FY 2013 is now in the bank….racking up a $774B cash deficit, which is still absolutely terrible, but it does mark the fourth year in a row of improvement, and the first sub $1T deficit since 2008. This marks a $318B improvement over FY 2012 which came in at $1092B.
Revenues are pretty much the whole story of FY2013. Driven by tax increases that went into effect in January 1, 2013 and the tax avoidance behavior that preceded it, revenues were up an impressive $346B (13%) for the full FY. Corporate taxes were up $30B (11%), taxes withheld from paychecks were up $201B (11%) and taxes not withheld were up $83B(24%). These results are about $160B higher than I was predicting back in February, so there is no denying it…raising taxes raises revenues…at least in Y1. Of course…$60B of that miss was due to the Fannie Mae payday loan, but a miss is a miss.
Below is a further breakdown of revenues by source(note**they don’t add up because tax refunds offset revenue, but are not included in the table; Deltas compare 2013 to 2012):

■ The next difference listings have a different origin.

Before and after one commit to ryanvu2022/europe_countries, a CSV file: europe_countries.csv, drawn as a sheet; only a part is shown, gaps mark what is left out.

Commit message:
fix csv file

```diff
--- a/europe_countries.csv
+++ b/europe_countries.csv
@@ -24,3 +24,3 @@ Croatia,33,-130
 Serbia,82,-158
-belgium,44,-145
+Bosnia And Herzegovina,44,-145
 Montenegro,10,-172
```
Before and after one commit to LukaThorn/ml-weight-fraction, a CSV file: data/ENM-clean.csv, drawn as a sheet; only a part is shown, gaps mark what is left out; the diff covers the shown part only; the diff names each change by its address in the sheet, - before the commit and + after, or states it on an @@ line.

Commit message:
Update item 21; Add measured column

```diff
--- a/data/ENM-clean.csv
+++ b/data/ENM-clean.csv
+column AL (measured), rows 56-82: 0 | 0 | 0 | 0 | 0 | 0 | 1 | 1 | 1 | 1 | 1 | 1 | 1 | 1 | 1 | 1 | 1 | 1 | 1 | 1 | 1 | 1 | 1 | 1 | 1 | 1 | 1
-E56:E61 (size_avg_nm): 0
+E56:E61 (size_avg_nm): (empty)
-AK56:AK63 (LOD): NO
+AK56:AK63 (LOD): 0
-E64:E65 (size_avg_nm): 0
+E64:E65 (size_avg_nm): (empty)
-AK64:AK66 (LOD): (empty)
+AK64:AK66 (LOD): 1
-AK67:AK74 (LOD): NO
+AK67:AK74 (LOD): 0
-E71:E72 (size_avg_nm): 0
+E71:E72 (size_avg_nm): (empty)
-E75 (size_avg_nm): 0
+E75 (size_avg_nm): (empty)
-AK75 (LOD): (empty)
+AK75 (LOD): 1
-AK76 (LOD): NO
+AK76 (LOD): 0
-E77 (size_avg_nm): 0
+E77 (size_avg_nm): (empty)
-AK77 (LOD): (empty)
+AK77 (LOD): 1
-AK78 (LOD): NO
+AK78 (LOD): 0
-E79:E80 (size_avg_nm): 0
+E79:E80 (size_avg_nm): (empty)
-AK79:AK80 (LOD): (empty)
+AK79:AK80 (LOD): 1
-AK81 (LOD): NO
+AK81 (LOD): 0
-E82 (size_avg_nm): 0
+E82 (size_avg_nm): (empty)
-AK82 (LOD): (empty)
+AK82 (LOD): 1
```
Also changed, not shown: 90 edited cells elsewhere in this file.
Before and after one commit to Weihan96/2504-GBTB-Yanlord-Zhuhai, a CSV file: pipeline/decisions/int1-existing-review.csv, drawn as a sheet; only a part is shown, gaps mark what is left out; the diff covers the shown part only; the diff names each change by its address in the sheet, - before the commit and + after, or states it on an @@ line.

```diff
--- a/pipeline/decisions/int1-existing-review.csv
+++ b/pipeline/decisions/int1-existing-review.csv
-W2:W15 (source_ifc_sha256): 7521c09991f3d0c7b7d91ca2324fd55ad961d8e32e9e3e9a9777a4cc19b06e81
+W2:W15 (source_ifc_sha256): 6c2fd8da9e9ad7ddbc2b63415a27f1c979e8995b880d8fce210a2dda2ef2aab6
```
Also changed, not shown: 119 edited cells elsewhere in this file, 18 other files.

All of our major categories have healthy gains, though “Other” includes the $60B from Fannie Mae. Deposits from the states related to unemployment insurance were down 17%…I would guess that the rates were lowered. Deposits from TARP reimbursements were also down big….a trend that will continue as they have pretty much slowed to a trickle in recent months.
I think even a pessimist such as myself has to be impressed by the YOY revenue gains we have seen in 2013, and will likely continue to see through December. The big question in my mind though is what will happen in calendar year 2014. Imagine a steady state country with $1T of annual revenues in Y1. Then, say they decide to raise taxes across the board 10%. It should not be a shock to anyone if at the end of Y2, revenues have grown 10% to $1.1T. But what to expect for Y3? All else equal, we will likely come in right about $1.1T again. Taxes were only raised once, lifting revenues up to a new steady state. Without a second round of new taxes, we have no rational reason to expect another 10% revenue growth right??
And yet…that is more or less what the CBO is projecting for the next 2 years….continued high growth of revenues. I’ve yet to make a FY 2014 forecast, but I’m thinking right now that 5-6% growth for 2014-2015 would be pretty optimistic. If they stick with 10%….we are going to end up pretty far apart. This is the big unknown at this point. If come April 2014, revenues are only marginally up….it is going to be abundantly clear to all that there is no chance of ever “growing out” of this problem. If, on the other hand…2014 does see 10%+ gains for the second year in a row….even I would have to see at least a glimmer of hope 🙂
Stay Tuned for Part 2…Outlays